When the line with "build -q --all-packages" appears below, start repeating lines exactly, and keep going through the line with "Also changed, not"; add nothing outside that span.

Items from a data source
*** Begin section ***

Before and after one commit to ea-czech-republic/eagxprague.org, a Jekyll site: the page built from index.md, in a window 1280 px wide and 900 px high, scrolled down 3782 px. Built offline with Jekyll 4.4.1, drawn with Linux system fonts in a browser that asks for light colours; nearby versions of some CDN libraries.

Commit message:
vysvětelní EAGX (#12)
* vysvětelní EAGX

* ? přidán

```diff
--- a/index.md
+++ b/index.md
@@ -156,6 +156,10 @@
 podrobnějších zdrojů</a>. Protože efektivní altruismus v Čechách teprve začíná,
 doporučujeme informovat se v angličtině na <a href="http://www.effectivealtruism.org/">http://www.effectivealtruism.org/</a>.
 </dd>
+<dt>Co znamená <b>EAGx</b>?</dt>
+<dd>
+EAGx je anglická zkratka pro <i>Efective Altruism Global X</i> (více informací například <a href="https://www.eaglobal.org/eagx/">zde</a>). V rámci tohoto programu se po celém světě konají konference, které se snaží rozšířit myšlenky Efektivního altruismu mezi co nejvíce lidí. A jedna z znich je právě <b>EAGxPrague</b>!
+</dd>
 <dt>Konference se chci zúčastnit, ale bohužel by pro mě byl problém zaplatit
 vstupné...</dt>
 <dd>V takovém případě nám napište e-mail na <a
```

*** End section ***
*** Begin section ***

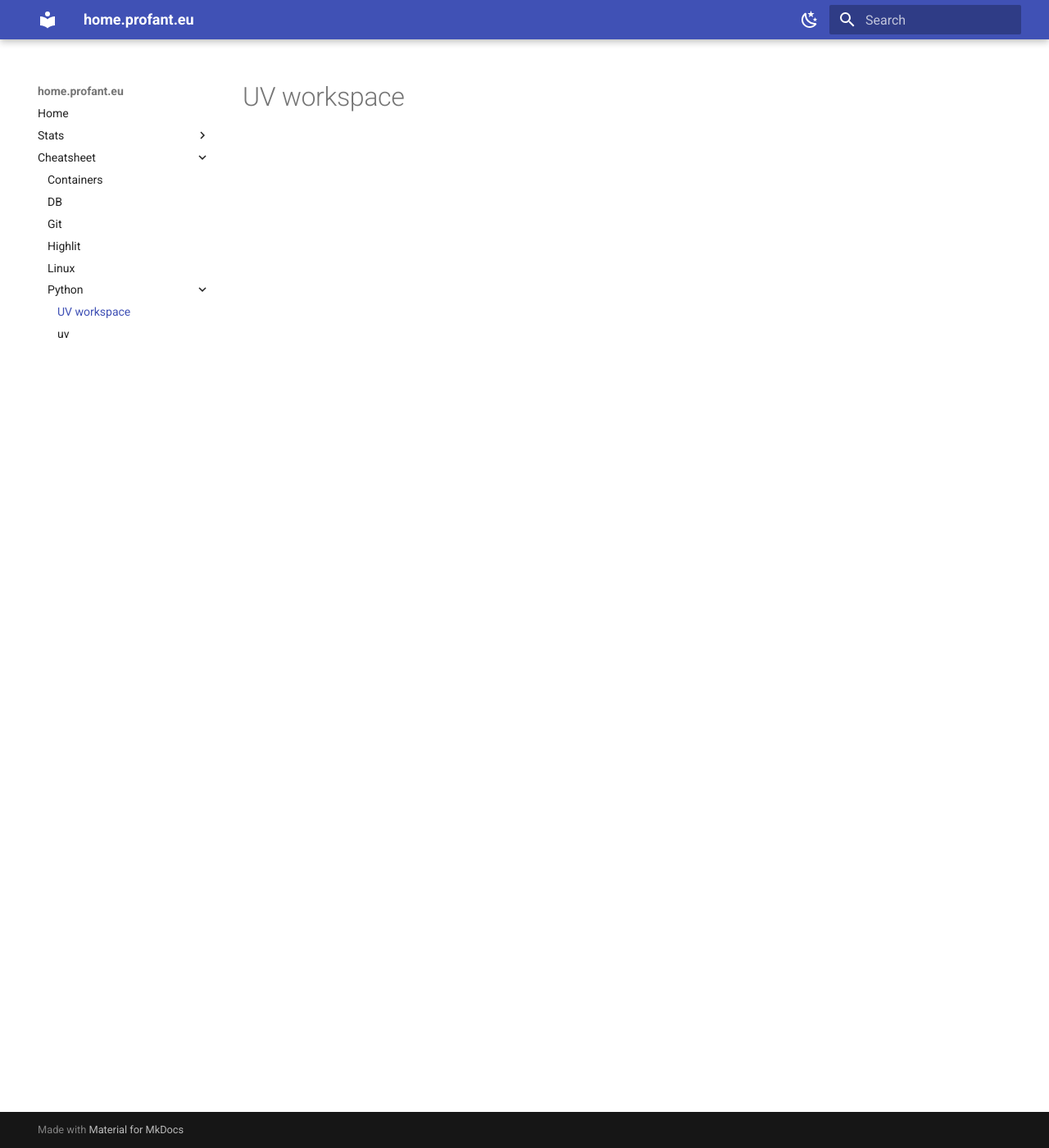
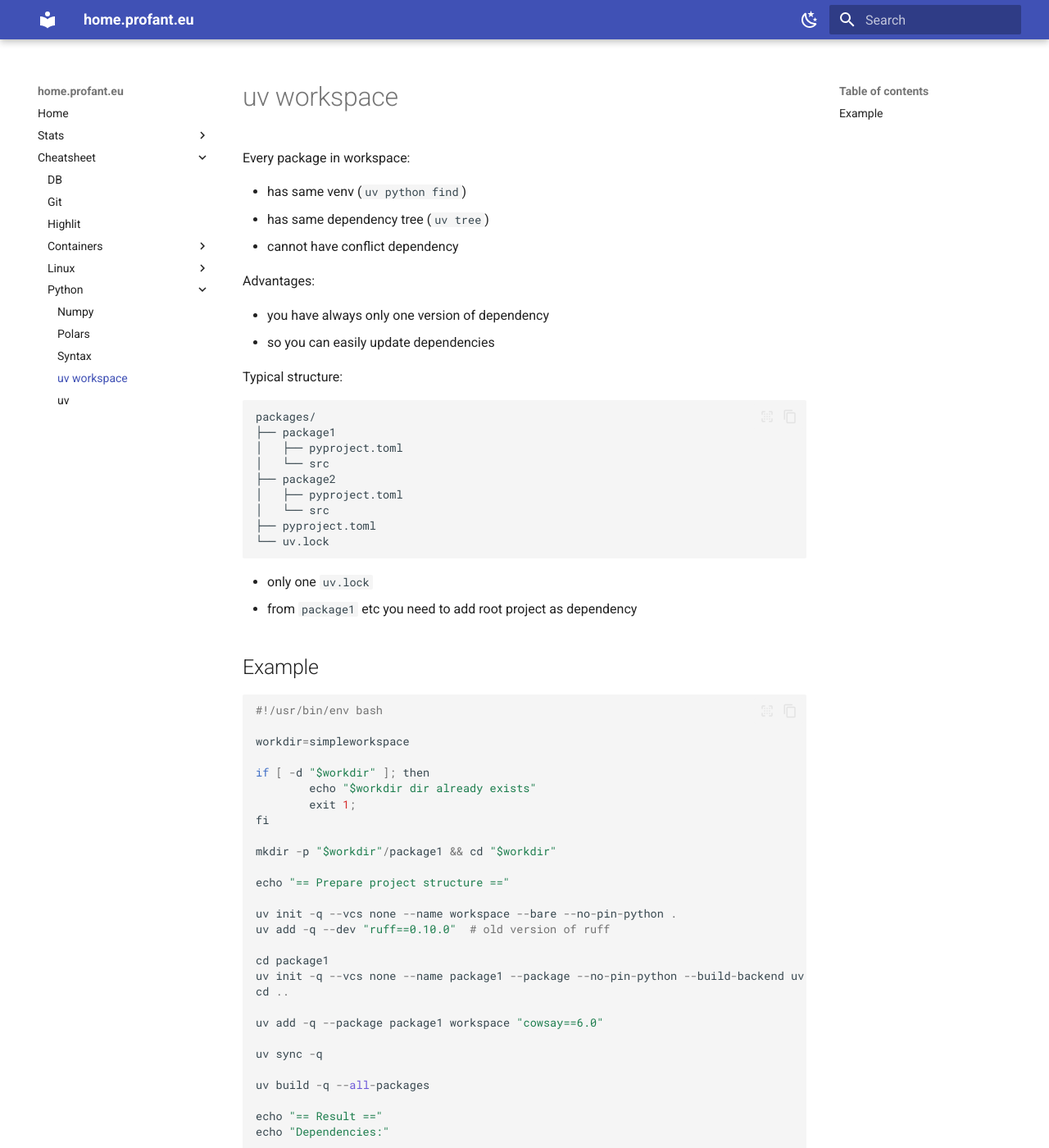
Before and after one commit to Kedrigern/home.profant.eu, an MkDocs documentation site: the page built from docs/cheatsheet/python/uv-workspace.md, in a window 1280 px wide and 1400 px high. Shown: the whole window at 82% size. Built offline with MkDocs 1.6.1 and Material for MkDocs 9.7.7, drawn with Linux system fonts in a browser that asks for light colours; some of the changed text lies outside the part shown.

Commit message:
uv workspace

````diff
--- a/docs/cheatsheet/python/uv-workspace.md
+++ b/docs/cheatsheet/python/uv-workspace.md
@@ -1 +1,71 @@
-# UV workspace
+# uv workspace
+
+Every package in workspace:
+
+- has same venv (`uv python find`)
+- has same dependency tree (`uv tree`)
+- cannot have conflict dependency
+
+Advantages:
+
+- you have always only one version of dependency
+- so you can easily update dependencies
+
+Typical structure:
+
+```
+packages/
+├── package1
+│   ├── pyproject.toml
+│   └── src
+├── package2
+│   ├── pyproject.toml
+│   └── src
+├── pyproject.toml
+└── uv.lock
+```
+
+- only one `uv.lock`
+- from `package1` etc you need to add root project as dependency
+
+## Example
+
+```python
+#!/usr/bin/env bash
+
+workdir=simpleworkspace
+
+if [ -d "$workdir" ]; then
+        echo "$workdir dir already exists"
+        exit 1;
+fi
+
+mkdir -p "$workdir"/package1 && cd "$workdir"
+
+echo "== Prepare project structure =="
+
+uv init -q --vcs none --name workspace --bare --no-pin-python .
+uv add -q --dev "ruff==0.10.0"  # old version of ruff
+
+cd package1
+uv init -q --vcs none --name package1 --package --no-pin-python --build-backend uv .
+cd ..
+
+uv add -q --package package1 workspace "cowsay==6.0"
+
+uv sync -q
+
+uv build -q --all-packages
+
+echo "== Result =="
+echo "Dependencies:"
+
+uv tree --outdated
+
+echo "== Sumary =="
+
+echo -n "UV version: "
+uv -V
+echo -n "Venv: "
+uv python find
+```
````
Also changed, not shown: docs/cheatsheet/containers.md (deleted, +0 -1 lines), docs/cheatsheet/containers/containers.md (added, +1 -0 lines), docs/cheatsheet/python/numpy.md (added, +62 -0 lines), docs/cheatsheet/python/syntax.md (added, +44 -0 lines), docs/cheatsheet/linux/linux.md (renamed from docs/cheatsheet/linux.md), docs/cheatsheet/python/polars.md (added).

*** End section ***

OUTPUT OF THE TASK —
+uv build -q --all-packages
+
+echo "== Result =="
+echo "Dependencies:"
+
+uv tree --outdated
+
+echo "== Sumary =="
+
+echo -n "UV version: "
+uv -V
+echo -n "Venv: "
+uv python find
+```
````
Also changed, not shown: docs/cheatsheet/containers.md (deleted, +0 -1 lines), docs/cheatsheet/containers/containers.md (added, +1 -0 lines), docs/cheatsheet/python/numpy.md (added, +62 -0 lines), docs/cheatsheet/python/syntax.md (added, +44 -0 lines), docs/cheatsheet/linux/linux.md (renamed from docs/cheatsheet/linux.md), docs/cheatsheet/python/polars.md (added).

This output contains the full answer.